An exact copy of all the data is required, with pictures left out.

» Before and after images
_ _ _ _ _ _ _

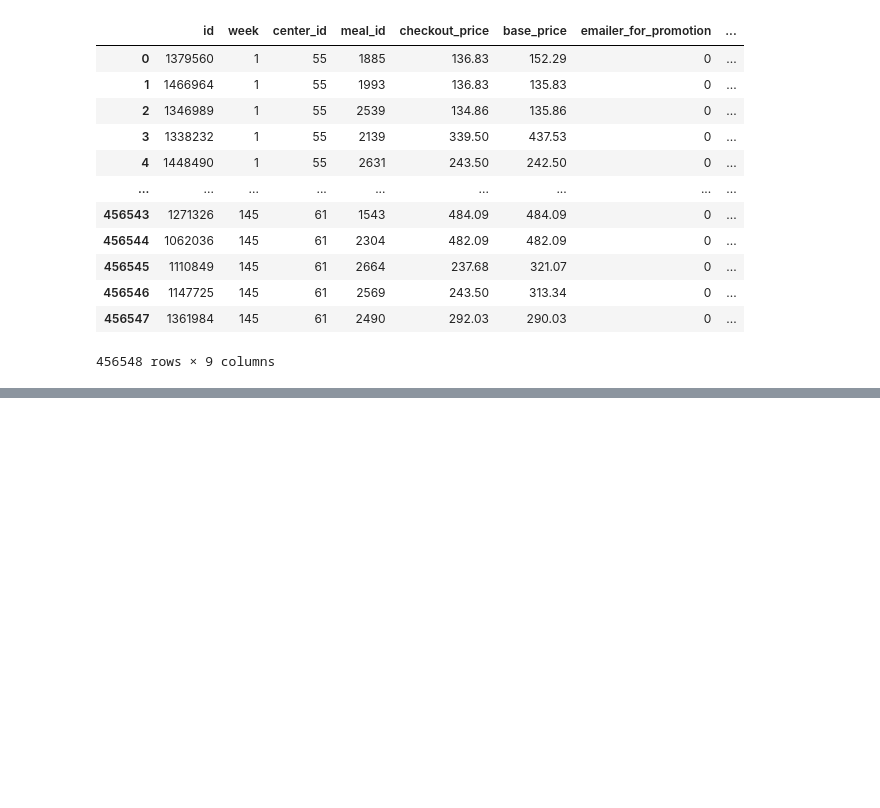
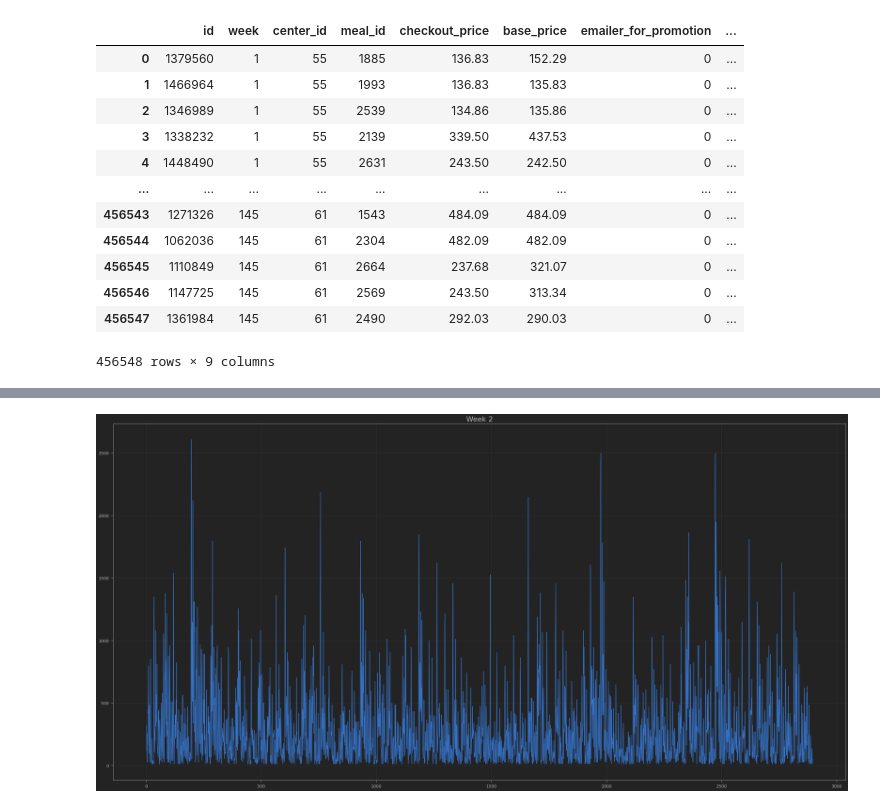
Before and after one commit to Aditya-Komaravolu/Food-Demand-Forecasting, a Jupyter notebook: Food Demand Forecasting/main.ipynb, the cells around one changed output, grey strips where cells are left out. Cells and saved outputs as stored; diff of their text form; code cells hidden in the pictures; blank space fills up the shorter version.

```diff
--- a/Food Demand Forecasting/main.ipynb
+++ b/Food Demand Forecasting/main.ipynb
@@ -119,0 +215,16 @@ print(train_csv['center_id'].nunique())
+# %%
+count=0
+x_plot2=[]
+for head_number in range(1,train_csv["id"][train_csv["week"]==2].count()+1):
+    count+=1
+    x_plot2.append(count)
+y_plot2=train_csv["num_orders"][train_csv["week"]==2]
+
+plt.figure(figsize=(40,20))
+plt.title(" Week 2 ", fontsize=22)  #added fontsize
+#plt.scatter(x_plot2, y_plot2)
+plt.plot(x_plot2, y_plot2, zorder=2)  #zorder helps in overlaying data on gridlines
+#plt.grid(zorder=1)  #zorder helps in overlaying data on gridlines
+plt.show()
+# %% [output]
+[figure, added]
```
Also changed, not shown: parts of 21 cells of this notebook, 3 other files.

_ _ _ _ _ _ _

» Problem solution
Before and after one commit to Aditya-Komaravolu/Food-Demand-Forecasting, a Jupyter notebook: Food Demand Forecasting/main.ipynb, the cells around one changed output, grey strips where cells are left out. Cells and saved outputs as stored; diff of their text form; code cells hidden in the pictures; blank space fills up the shorter version.

```diff
--- a/Food Demand Forecasting/main.ipynb
+++ b/Food Demand Forecasting/main.ipynb
@@ -119,0 +215,16 @@ print(train_csv['center_id'].nunique())
+# %%
+count=0
+x_plot2=[]
+for head_number in range(1,train_csv["id"][train_csv["week"]==2].count()+1):
+    count+=1
+    x_plot2.append(count)
+y_plot2=train_csv["num_orders"][train_csv["week"]==2]
+
+plt.figure(figsize=(40,20))
+plt.title(" Week 2 ", fontsize=22)  #added fontsize
+#plt.scatter(x_plot2, y_plot2)
+plt.plot(x_plot2, y_plot2, zorder=2)  #zorder helps in overlaying data on gridlines
+#plt.grid(zorder=1)  #zorder helps in overlaying data on gridlines
+plt.show()
+# %% [output]
+[figure, added]
```
Also changed, not shown: parts of 21 cells of this notebook, 3 other files.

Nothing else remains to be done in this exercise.